• _Work task_
The reply should hold only the lines from the one with "add new command for docker containers" through the end of the data, each given exactly.

[Stored data entries]
□ □ □ □ □ □ □

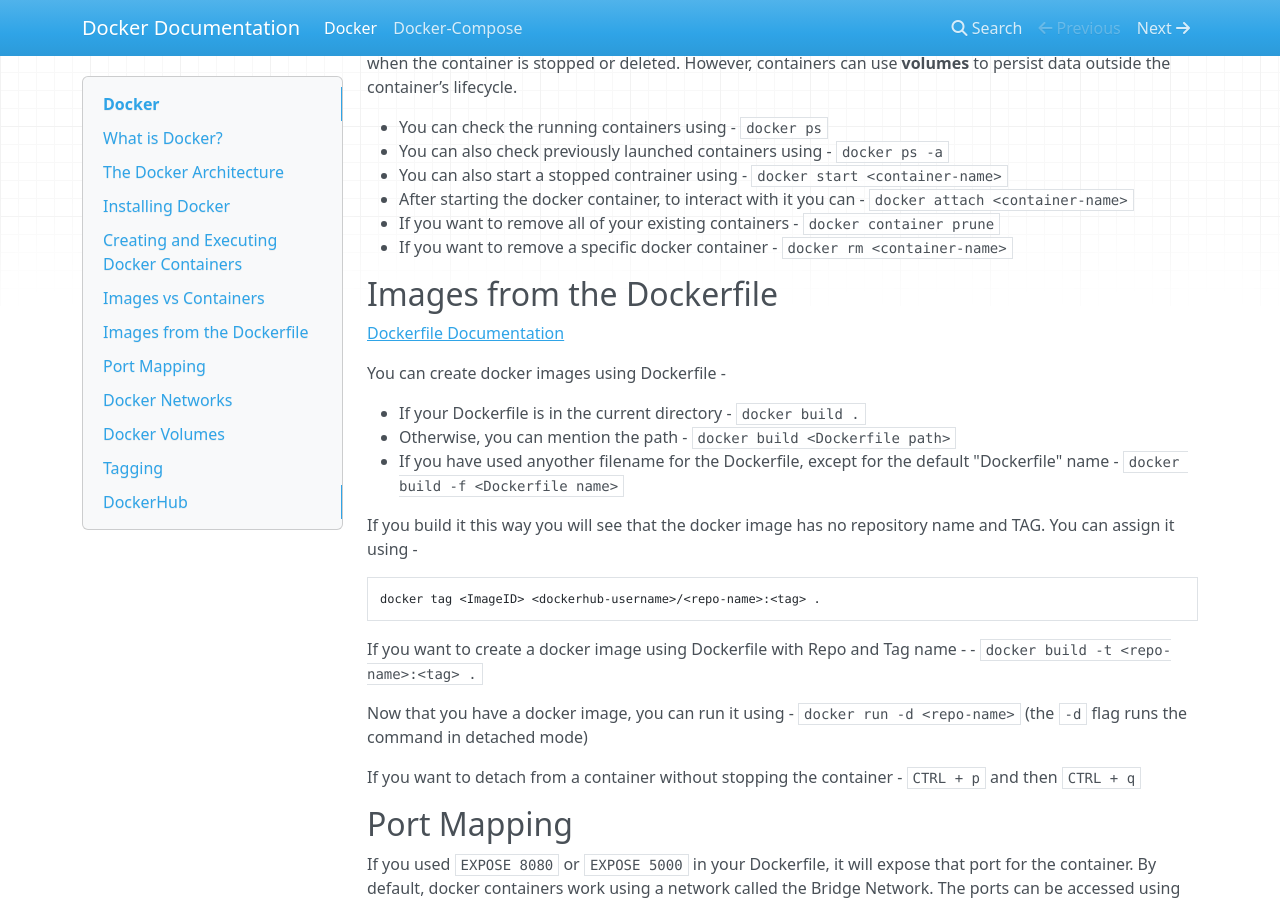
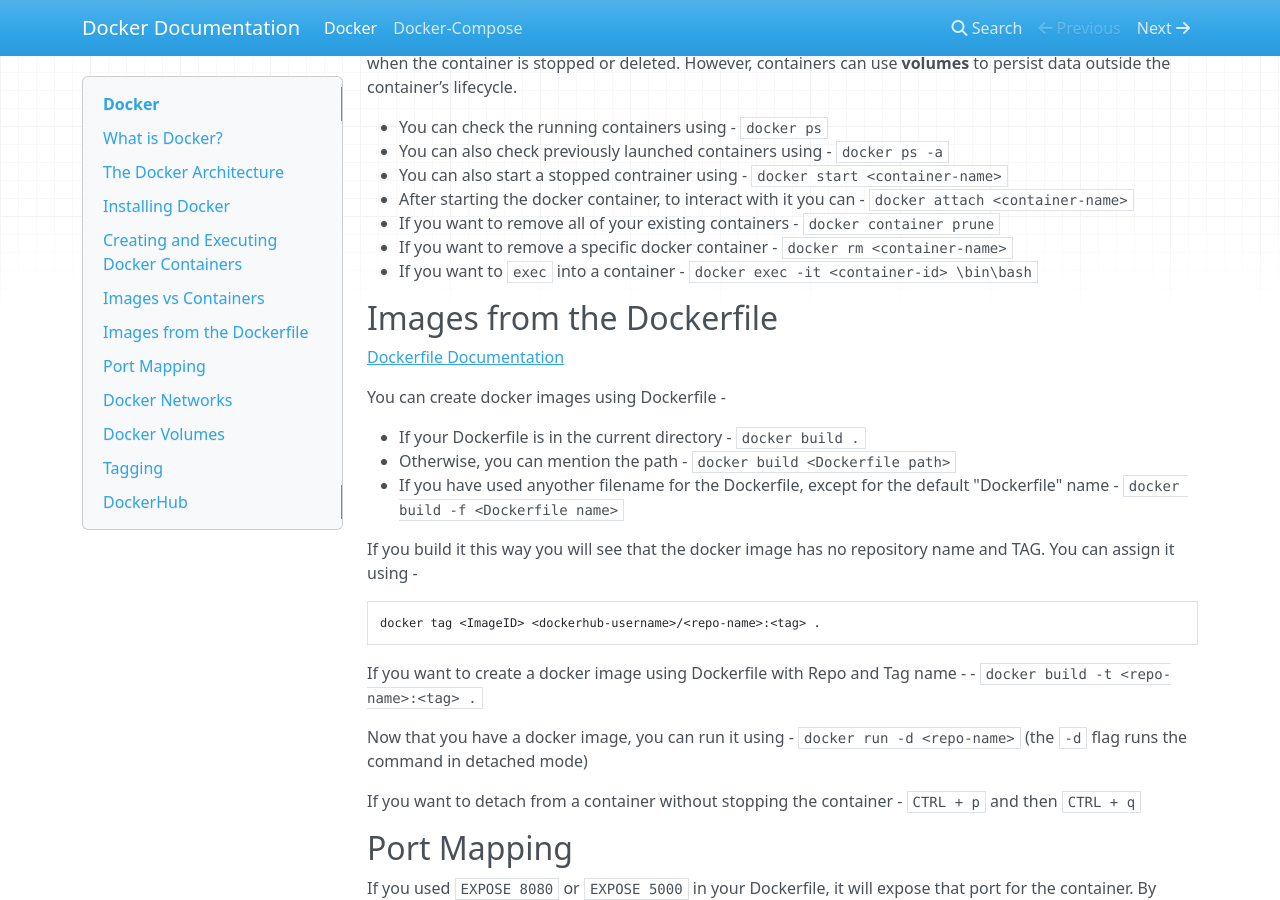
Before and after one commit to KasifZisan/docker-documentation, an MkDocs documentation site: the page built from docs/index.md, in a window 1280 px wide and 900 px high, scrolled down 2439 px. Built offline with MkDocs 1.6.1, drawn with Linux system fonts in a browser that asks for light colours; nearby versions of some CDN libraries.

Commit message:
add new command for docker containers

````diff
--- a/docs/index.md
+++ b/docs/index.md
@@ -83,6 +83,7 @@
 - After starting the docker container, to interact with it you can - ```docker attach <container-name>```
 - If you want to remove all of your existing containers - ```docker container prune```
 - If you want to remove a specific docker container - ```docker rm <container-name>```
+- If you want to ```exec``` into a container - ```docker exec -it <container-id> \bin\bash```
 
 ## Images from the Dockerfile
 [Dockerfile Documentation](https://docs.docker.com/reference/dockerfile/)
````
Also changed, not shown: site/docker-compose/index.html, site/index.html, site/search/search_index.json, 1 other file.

□ □ □ □ □ □ □

• _Answer space_
add new command for docker containers

````diff
--- a/docs/index.md
+++ b/docs/index.md
@@ -83,6 +83,7 @@
 - After starting the docker container, to interact with it you can - ```docker attach <container-name>```
 - If you want to remove all of your existing containers - ```docker container prune```
 - If you want to remove a specific docker container - ```docker rm <container-name>```
+- If you want to ```exec``` into a container - ```docker exec -it <container-id> \bin\bash```
 
 ## Images from the Dockerfile
 [Dockerfile Documentation](https://docs.docker.com/reference/dockerfile/)
````
Also changed, not shown: site/docker-compose/index.html, site/index.html, site/search/search_index.json, 1 other file.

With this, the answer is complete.